  • tidal sand-banks;
  • ‘shoreface connected sand ridges’;
  • offshore tidal sand-banks;
  • long axes of many tidal sand-banks;
  • ‘banner’ banks - occurring in lee of headlands, islands or submerged rock shoals

Summary
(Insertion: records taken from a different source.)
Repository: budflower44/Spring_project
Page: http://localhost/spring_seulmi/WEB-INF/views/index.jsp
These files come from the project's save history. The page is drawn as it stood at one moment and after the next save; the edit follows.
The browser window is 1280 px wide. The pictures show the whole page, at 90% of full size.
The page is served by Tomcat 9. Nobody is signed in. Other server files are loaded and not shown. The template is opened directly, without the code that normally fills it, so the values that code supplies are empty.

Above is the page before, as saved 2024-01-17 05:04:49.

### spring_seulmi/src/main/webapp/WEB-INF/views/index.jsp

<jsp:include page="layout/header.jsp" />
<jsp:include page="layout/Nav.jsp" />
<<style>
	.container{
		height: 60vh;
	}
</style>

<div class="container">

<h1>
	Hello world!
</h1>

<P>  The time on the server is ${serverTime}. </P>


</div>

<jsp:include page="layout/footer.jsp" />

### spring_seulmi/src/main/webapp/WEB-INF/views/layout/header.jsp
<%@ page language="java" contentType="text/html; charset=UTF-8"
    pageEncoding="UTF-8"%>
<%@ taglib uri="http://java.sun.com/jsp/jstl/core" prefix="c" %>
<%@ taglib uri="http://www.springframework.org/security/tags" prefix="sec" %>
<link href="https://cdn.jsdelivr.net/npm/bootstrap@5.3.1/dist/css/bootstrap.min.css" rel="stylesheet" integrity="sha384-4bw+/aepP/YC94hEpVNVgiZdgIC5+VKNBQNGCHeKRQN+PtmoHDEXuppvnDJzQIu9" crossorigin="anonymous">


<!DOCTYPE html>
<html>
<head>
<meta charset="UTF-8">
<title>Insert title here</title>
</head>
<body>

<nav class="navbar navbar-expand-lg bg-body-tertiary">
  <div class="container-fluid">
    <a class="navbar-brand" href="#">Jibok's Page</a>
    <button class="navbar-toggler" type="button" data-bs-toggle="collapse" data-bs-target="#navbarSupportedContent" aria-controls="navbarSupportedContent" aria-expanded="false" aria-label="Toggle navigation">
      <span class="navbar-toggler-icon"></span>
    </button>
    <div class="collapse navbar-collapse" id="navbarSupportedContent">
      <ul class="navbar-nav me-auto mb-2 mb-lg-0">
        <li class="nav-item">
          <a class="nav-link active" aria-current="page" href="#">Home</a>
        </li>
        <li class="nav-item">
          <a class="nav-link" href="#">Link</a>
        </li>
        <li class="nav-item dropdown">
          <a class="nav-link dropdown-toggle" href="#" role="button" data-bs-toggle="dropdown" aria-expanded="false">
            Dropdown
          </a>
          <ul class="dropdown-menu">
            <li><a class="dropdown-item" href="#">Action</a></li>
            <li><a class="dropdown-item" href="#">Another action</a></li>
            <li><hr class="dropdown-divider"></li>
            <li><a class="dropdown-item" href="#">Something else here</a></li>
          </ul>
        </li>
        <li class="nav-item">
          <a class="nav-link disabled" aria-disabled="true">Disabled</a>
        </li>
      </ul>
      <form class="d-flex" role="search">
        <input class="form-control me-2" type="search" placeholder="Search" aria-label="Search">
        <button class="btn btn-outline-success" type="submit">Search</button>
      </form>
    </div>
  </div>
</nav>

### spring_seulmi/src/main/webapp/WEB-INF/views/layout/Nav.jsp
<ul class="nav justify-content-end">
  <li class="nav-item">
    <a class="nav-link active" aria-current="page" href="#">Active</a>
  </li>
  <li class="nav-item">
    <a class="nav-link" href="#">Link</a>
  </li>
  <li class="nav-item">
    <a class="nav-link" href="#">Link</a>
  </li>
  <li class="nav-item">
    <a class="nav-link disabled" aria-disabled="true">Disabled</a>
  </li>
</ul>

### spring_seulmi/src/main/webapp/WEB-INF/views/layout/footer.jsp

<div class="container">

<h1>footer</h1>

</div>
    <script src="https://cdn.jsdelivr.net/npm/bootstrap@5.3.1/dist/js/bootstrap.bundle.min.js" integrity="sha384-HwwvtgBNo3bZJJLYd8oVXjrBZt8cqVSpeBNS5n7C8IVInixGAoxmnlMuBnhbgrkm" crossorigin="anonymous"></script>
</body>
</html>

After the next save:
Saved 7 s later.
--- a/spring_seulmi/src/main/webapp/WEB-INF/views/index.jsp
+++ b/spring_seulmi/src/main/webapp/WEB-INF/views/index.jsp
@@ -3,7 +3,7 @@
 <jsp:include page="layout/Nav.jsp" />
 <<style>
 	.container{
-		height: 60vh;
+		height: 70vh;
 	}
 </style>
Modern tidal sand-banks are generally not quite longitudinal bedforms, but are aligned obliquely to the regional direction of peak tidal flow and to the resulting net sand transport direction by as much as 20°. The crest lines of most sand-banks are rotated in an anticlockwise sense with respect to the regional peak tidal flow direction. In such cases the local sand transport direction on the banks, as indicated by sand-waves, veers to the right on approaching the crest of the bank from either side. Where the regional net sand transport direction is known, the steeper side of the sand-bank is found to face obliquely down the transport path. Thus, as with sand-waves, the asymmetry of the bank may be used as an indicator of net sand transport direction, providing the bank's sense of offset with respect to the peak tidal flow is known. Sand-banks in areas where the peak speeds of ebb and flood tidal currents are equal tend to have symmetrical profiles. New predictions of net sand transport directions for the Southern Bight of the North Sea are in agreement with earlier predictions. The predicted direction in the entrance to the White Sea (U.S.S.R.) is northwards, in the Yellow Sea it is seaward out of Korea Bay but it is landward into the Approaches to Seoul.
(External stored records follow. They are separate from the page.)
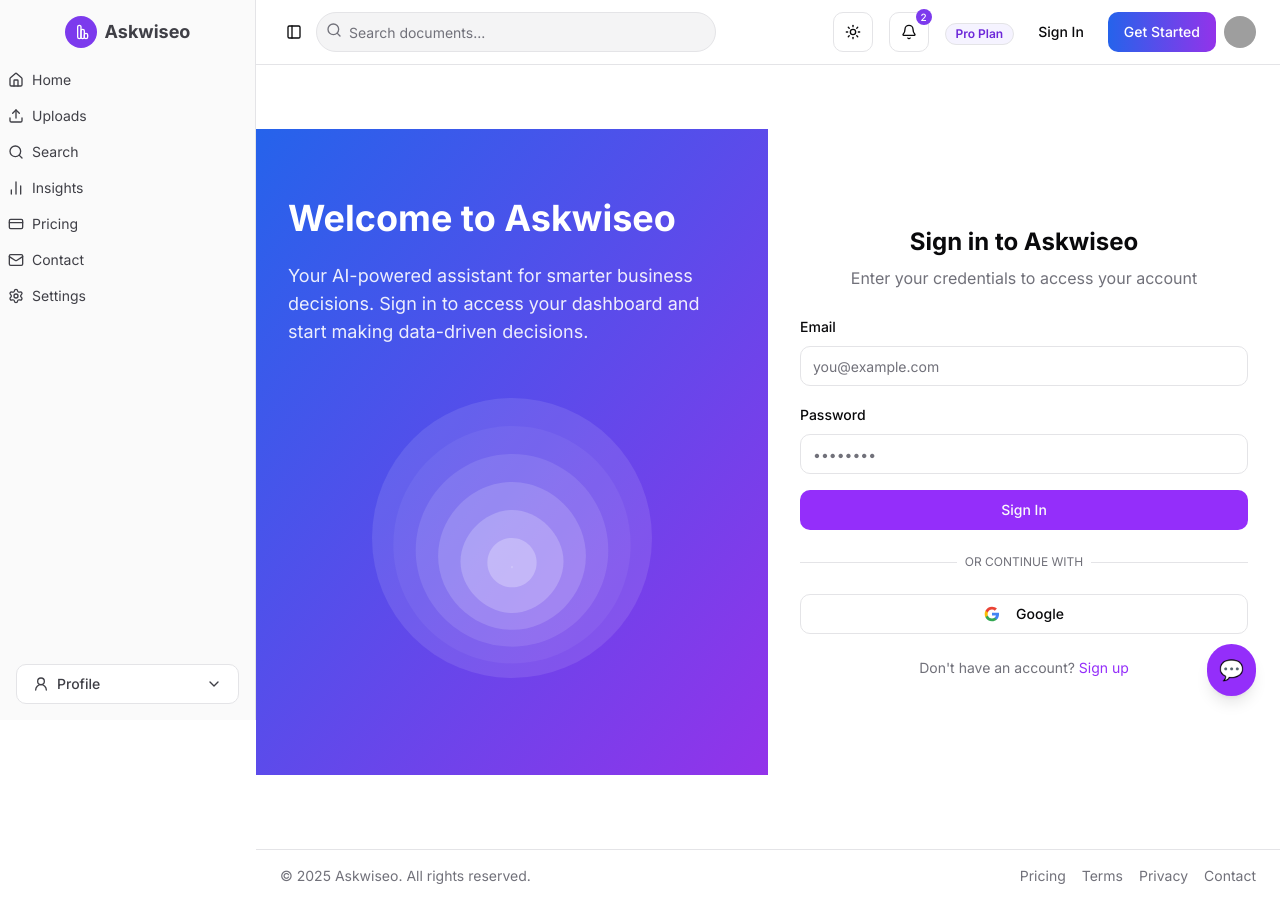
Repository: Arunkumar158/Askwiseo
Page: /auth/signin
These files come from the project's save history. The page is drawn as it stood at one moment and after the next save; the edit follows.
The browser window is 1280 px wide. The pictures show the whole page.
Pictures or frames that could not be fetched are drawn as grey boxes. The page's requests for data from a server got no answer. The project was rebuilt for these pictures with package versions that can differ from the ones it lists, and the page was loaded fresh each time. The framework's server and built-in components were replaced by stand-ins that run in the browser. No one was signed in, and anything a server would have sent is missing. Also part of the build but not shown: next.config.mjs, components/ui/separator.tsx, components/ui/sheet.tsx, components/ui/skeleton.tsx, components/ui/checkbox.tsx.

Above is the page before, as saved 2025-04-29 17:13:00.

After the next save:
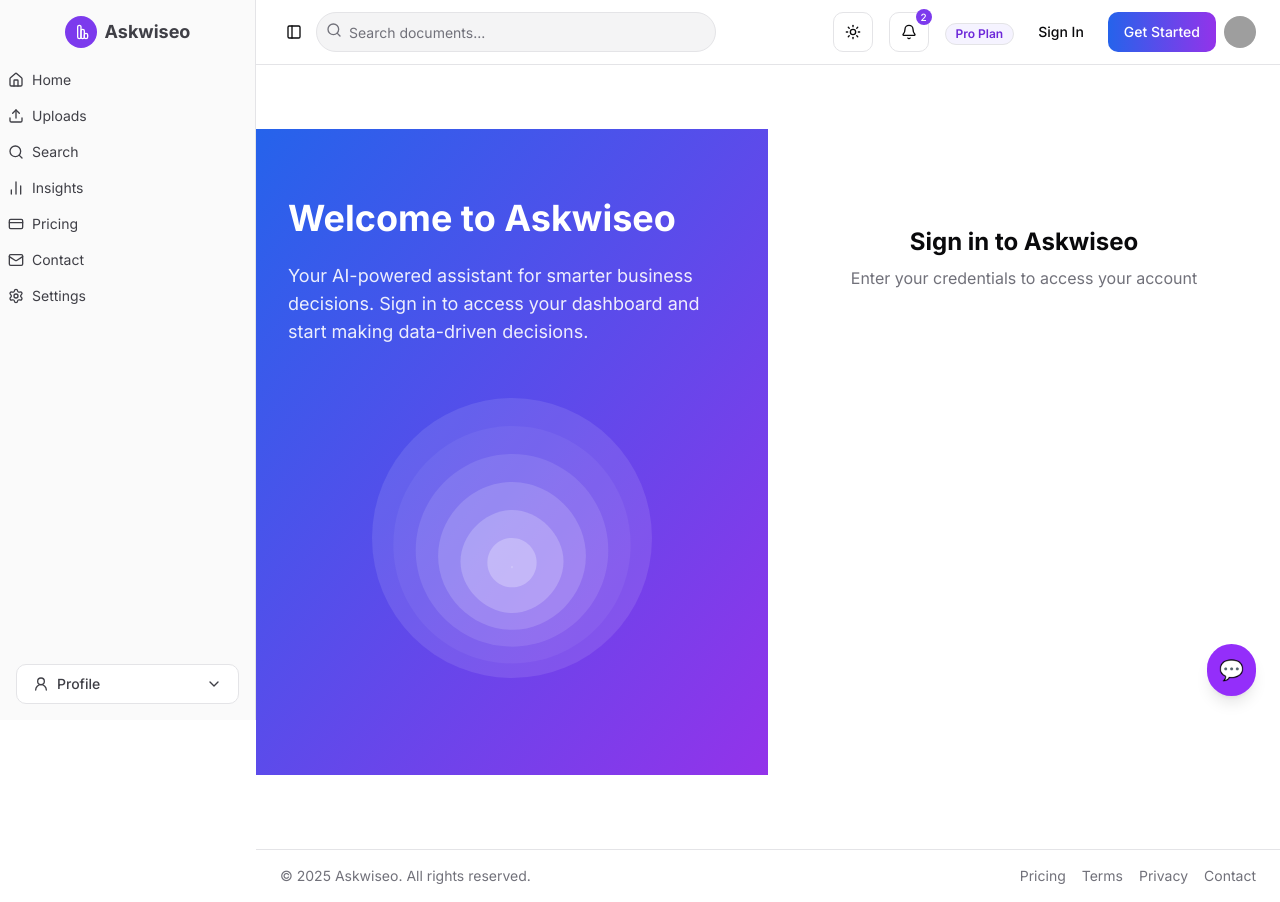
Saved 80 s later.
--- a/components/auth/AuthForm.tsx
+++ b/components/auth/AuthForm.tsx
@@ -14,7 +14,7 @@
   signInWithPopup,
 } from 'firebase/auth';
 import { useRouter } from 'next/navigation';
-import { motion } from 'framer-motion';
+import { m as motion } from 'framer-motion';
 
 const signUpSchema = z.object({
   fullName: z.string().min(2, 'Name must be at least 2 characters'),

After the 4 saves that followed:
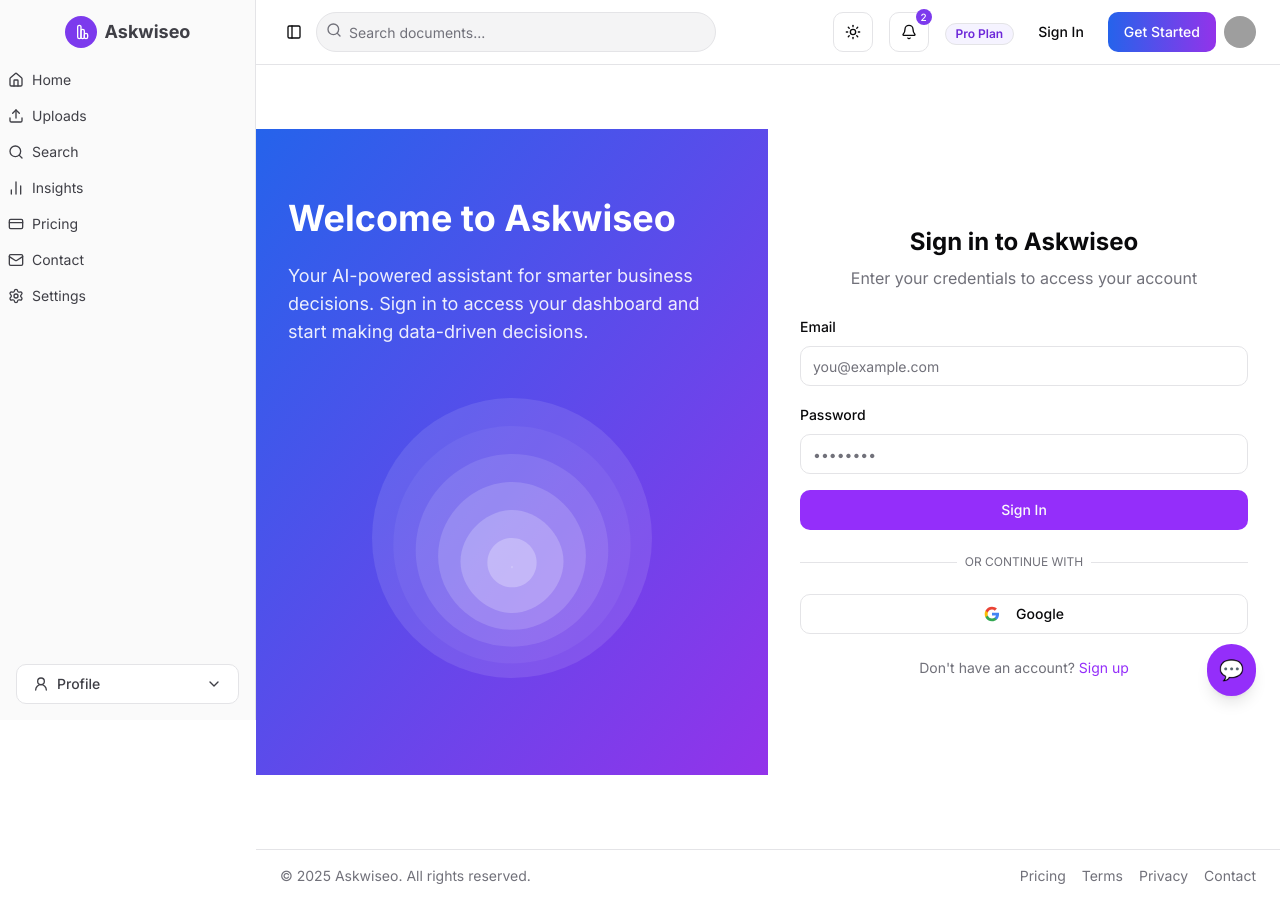
The 4 saves are shown as one change because 2 left the picture as it was and some came seconds apart.
The last was saved 8 min 7 s later.
--- a/components/auth/AuthForm.tsx
+++ b/components/auth/AuthForm.tsx
@@ -14,7 +14,7 @@
   signInWithPopup,
 } from 'firebase/auth';
 import { useRouter } from 'next/navigation';
-import { m as motion } from 'framer-motion';
+import { AnimatedWrapper } from './AnimatedWrapper';
 
 const signUpSchema = z.object({
   fullName: z.string().min(2, 'Name must be at least 2 characters'),
@@ -83,12 +83,7 @@
   };
 
   return (
-    <motion.div
-      initial={{ opacity: 0, y: 20 }}
-      animate={{ opacity: 1, y: 0 }}
-      transition={{ duration: 0.5 }}
-      className="w-full max-w-md space-y-6"
-    >
+    <AnimatedWrapper>
       <form onSubmit={handleSubmit(onSubmit)} className="space-y-4">
         {mode === 'signup' && (
           <div className="space-y-2">
@@ -240,6 +235,6 @@
           </>
         )}
       </p>
-    </motion.div>
+    </AnimatedWrapper>
   );
 }
--- /dev/null
+++ b/components/auth/AnimatedWrapper.tsx
@@ -0,0 +1,23 @@
+"use client";
+
+import { ReactNode } from "react";
+import { domAnimation, LazyMotion, m } from "framer-motion";
+
+interface AnimatedWrapperProps {
+  children: ReactNode;
+}
+
+export function AnimatedWrapper({ children }: AnimatedWrapperProps) {
+  return (
+    <LazyMotion features={domAnimation}>
+      <m.div
+        initial={{ opacity: 0, y: 20 }}
+        animate={{ opacity: 1, y: 0 }}
+        transition={{ duration: 0.5 }}
+        className="w-full max-w-md space-y-6"
+      >
+        {children}
+      </m.div>
+    </LazyMotion>
+  );
+}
Actively maintained sand-banks are distinguished from moribund ones formed at lower sea-levels. The moribund sand-banks have gentler slopes and sand-waves are less frequently found upon them. With continuing transgression such moribund sand-banks could be wholly or partly preserved beneath a mud blanket. Any preserved internal structure will probably take the form of small-scale high-angle cross-stratification, whose dip is almost opposite to that of the regional net sand transport direction, as well as to the large-scale low-angle interfaces parallel to the steep face of the bank.